“To become more transparent, to reduce the elements and to go in the direction of doing things slowly. To have more moments when nothing is happening”
Nakako Hayashi : When you were an arts student in France, was it true that, although the other students all seemed focused on New York, you alone kept wanting to go to Japan?
Dominique Gonzalez-Foerster : Brazil and Japan; I am attracted to the two ends of the earth.
“The influences I had in Japan are so profound I cannot describe them in words”
NH: How does Japan appear in your eyes?
DGF: Japan is very special and it’s still very Japanese.

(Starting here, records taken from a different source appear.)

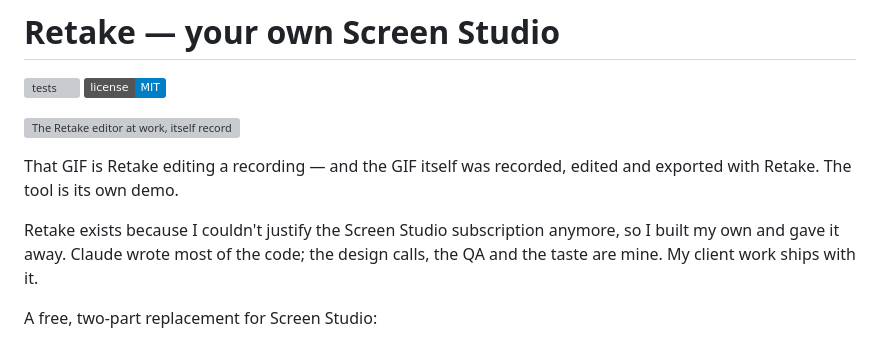
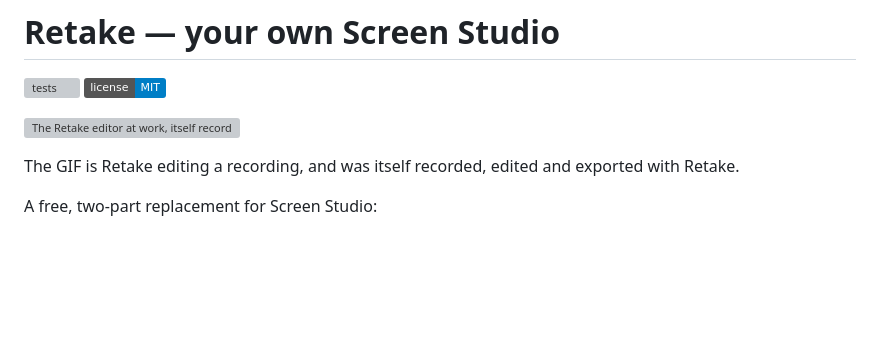
Before and after one commit to tonhaoln/retake, a Markdown page: README.md, the part around the change. Rendered like a GitHub page; badges without logos; blank space fills up the shorter version; grey boxes are pictures that could not be loaded.

Commit message:
README: the origin story moves out — what and how, not a manifest
The personal story moves out; the README keeps one factual
line under the GIF (it was made with the tool it shows) and gets on
with what and how.

Co-Authored-By: Claude Fable 5 <noreply@anthropic.com>

```diff
--- a/README.md
+++ b/README.md
@@ -5,12 +5,8 @@
 
 ![The Retake editor at work, itself recorded and polished with Retake: framing sliders reshape the padding and shadow around a recorded app, a zoom is added at the playhead, and the preview dives into the spot it was aimed at.](assets/demo.gif)
 
-That GIF is Retake editing a recording — and the GIF itself was recorded,
-edited and exported with Retake. The tool is its own demo.
-
-Retake exists because I couldn't justify the Screen Studio subscription
-anymore, so I built my own and gave it away. Claude wrote most of the code;
-the design calls, the QA and the taste are mine. My client work ships with it.
+The GIF is Retake editing a recording, and was itself recorded, edited and
+exported with Retake.
 
 A free, two-part replacement for Screen Studio:
 
```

The warm humidity that embraces the traveler, with its small places and rooms. There are some totally unique smells and fragrances. The amount of detail in graphics, objects, architecture, food, the landscape; it’s incredibly stimulating; you can zoom into things in many ways and there is always something to look at; a meaningful detail, like an unspoken text that continues on and on.
“There is a kind of comfort, of feeling at ease, of gentleness that is very Japanese, but I also like it as a place where I can’t read anything, don’t understand many things, feel isolated in a calming way”
NH: Is your artwork born from your traveling?
DGF: It’s not as simple as that. That might be too obvious. My art is born from rooms, spatial experiences, meeting friends in Paris, the books I read and the films I see, and, in the same way, it can be said that travel has another impact as well. For me, the importance of travel lies in the discovery of new cities, new deserts, new places. Discovering lives, finding information, encountering differences… There are many ways to do this. Travel includes the experience of time and space, language and architecture. Its engagement on so many levels makes it so important for me: walking, eating, seeing, taking risks, trying to understand things, getting lost, recording…